Even though Sully performed a miracle on the Hudson, the unconventional landing sowed seeds of doubt as to whether he had handled the situation correctly. Experts claimed that the crew should have landed at one of the nearby airports. However, the plane’s credible options had to be assessed in seconds, so the option of landing the airplane on the water seemed like the only real choice. Several computer manipulations, with models of similar conditions, indicated that Sully had made the wrong choice.
Fighting for the Truth
Many journalists and the media concentrated on the obvious story and suppressed or ignored the after-flight inquiry. From one perspective, it was a risky moment for Sully to place his good name at risk, but a noble professional’s strategy towards those who were really in danger – the passengers and the cabin crew. First of all he saved 155 lives, and second – he accomplished an unbelievable feat, and last, but not least – he broke the rules. And in the end, really the only last thing he had on his side was justice. He fought for the truth and the right of his passengers to be protected.
The official inquiry lost sight of a very important thing: the human element – the time available to make a decision. So all appropriate conditions they used to model the situation were incorrect without taking the time available into account: 35 seconds out of the 208 seconds spent in the air, as Sully worked a miracle in the shortest imaginable time frame. The experts changed their settings and applied them to the computer manipulations that calculated the distance to nearby airports and suggested that Sully might have had choices that he did not have. But he ignored all the instructions to save 155 lives and found the real workable option, even if it seemed to be a hard mistake to admit to.
The real Chesley Sullenberger has said that the only thing he wanted this film to have was a huge impression of common humanity. That’s why it was important to count the 155 lives when it was over, and that’s why he took a fateful decision and saw it turn out to be heroic.
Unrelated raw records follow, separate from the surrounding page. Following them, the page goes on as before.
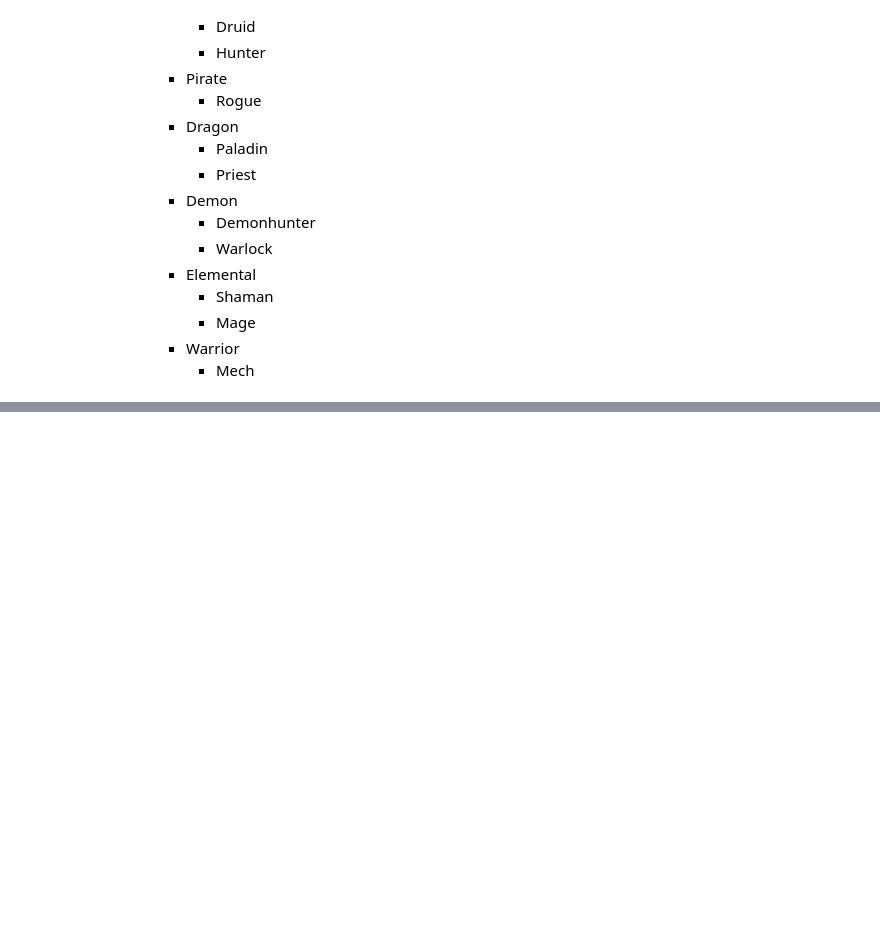
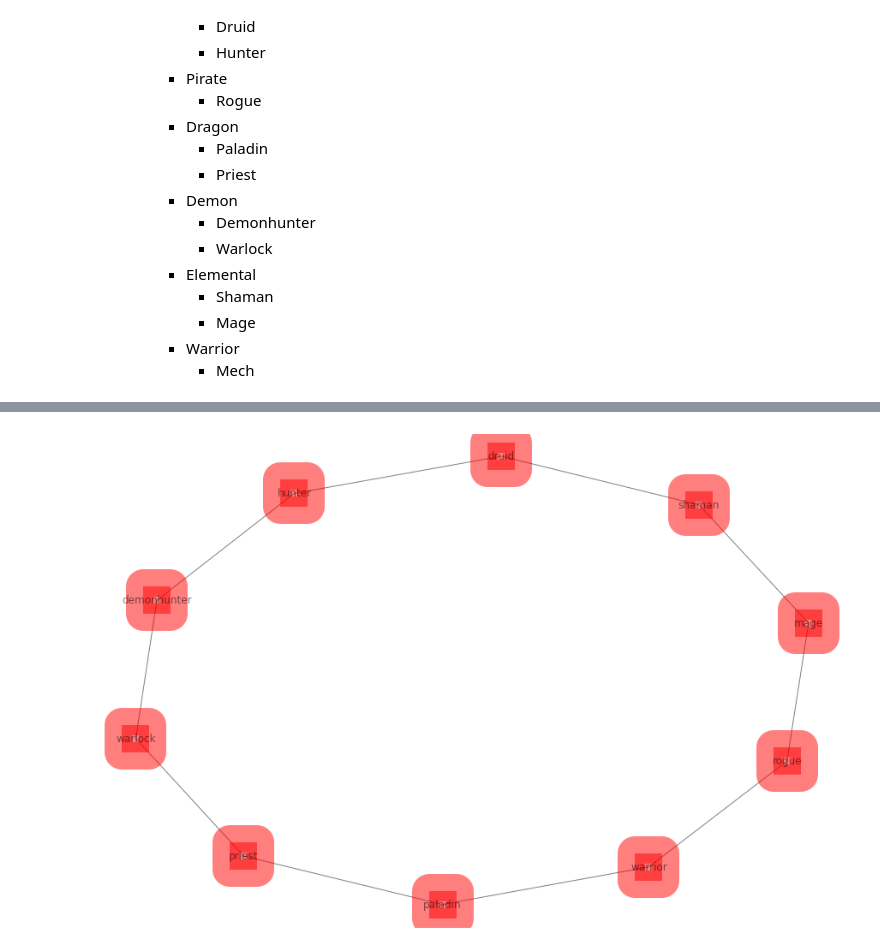
Before and after one commit to SamuelD-Data/hearthstone_project, a Jupyter notebook: hearthstone_project_notebook.ipynb, the cells around one changed output, grey strips where cells are left out. Saved outputs shown, nothing was run; the diff lists cells and outputs as text; code cells hidden in the pictures; blank space fills up the shorter version.

Commit message:
updated goal to be more specific, added first iteration of network graph

```diff
--- a/hearthstone_project_notebook.ipynb
+++ b/hearthstone_project_notebook.ipynb
@@ -1155,0 +1177,12 @@ for circle in circles:
+# %%
+# creating df of only multiclass cards
+multiclass_cards = df[df.is_multiclass == 1]
+
+# specifying dataframe and columns for node values
+G = nx.from_pandas_edgelist(multiclass_cards, 'name_prime_hero_class', 'name_second_hero_class')
+
+# plotting network graph
+nx.draw(G, with_labels=True, node_size= 1000, node_color= 'red', node_shape="s", alpha=0.5, linewidths=40)
+plt.show()
+# %% [output]
+[figure, added]
```
Also changed, not shown: parts of 6 cells of this notebook, 1 other file.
Moreover, Tom Hanks was nervous about not making a mess of playing the role of a living hero. The first and probably one of the most important things to note is therefore the responsibility that Hanks took on. As Sully is a national hero, even the famous Tom Hanks felt enormous pressure in playing the part he played. What is curious is that Sully, Clint Eastwood, and Tom Hanks are in the same triangle: Tom played the Sully character, Sully saw it from the sidelines, and Clint was familiar with a similar accident in the 1950. He was in the army, when a military plane, in which Eastwood was a passenger, was forced to land on the Pacific Ocean. The pilot, a young soldier, also set it on the surface of the water. But when Clint saw the incident reported in a photo in a newspaper, he was impressed by how noble Sully was, and the risks that he took. Personally, Sully also felt this moment changed his life forever.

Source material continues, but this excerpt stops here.